*** LISTED RECORDS Section Begins ***

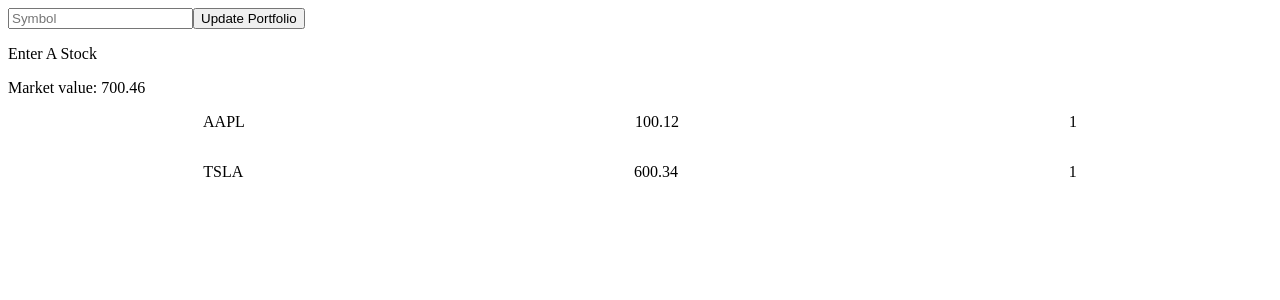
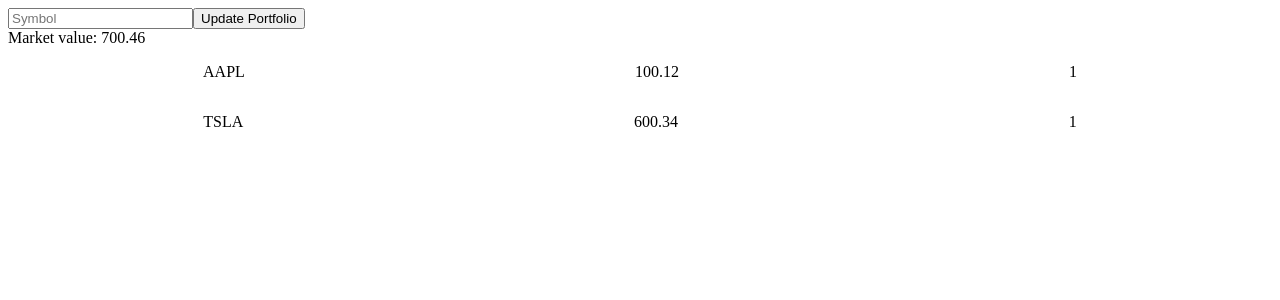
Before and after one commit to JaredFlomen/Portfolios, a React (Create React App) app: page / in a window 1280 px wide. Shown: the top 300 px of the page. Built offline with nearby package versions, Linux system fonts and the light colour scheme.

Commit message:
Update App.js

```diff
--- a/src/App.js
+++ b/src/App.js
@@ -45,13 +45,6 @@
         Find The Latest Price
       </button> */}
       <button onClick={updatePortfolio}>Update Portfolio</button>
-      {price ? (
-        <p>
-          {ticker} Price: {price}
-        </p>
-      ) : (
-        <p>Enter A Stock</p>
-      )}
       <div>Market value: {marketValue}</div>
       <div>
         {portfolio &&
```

*** LISTED RECORDS Section Ends ***

§ **WHAT THE TASK REQUIRES**
What are the lines above that hold the string "button"? Copy them.

§ **REPLY**
       </button> */}
       <button onClick={updatePortfolio}>Update Portfolio</button>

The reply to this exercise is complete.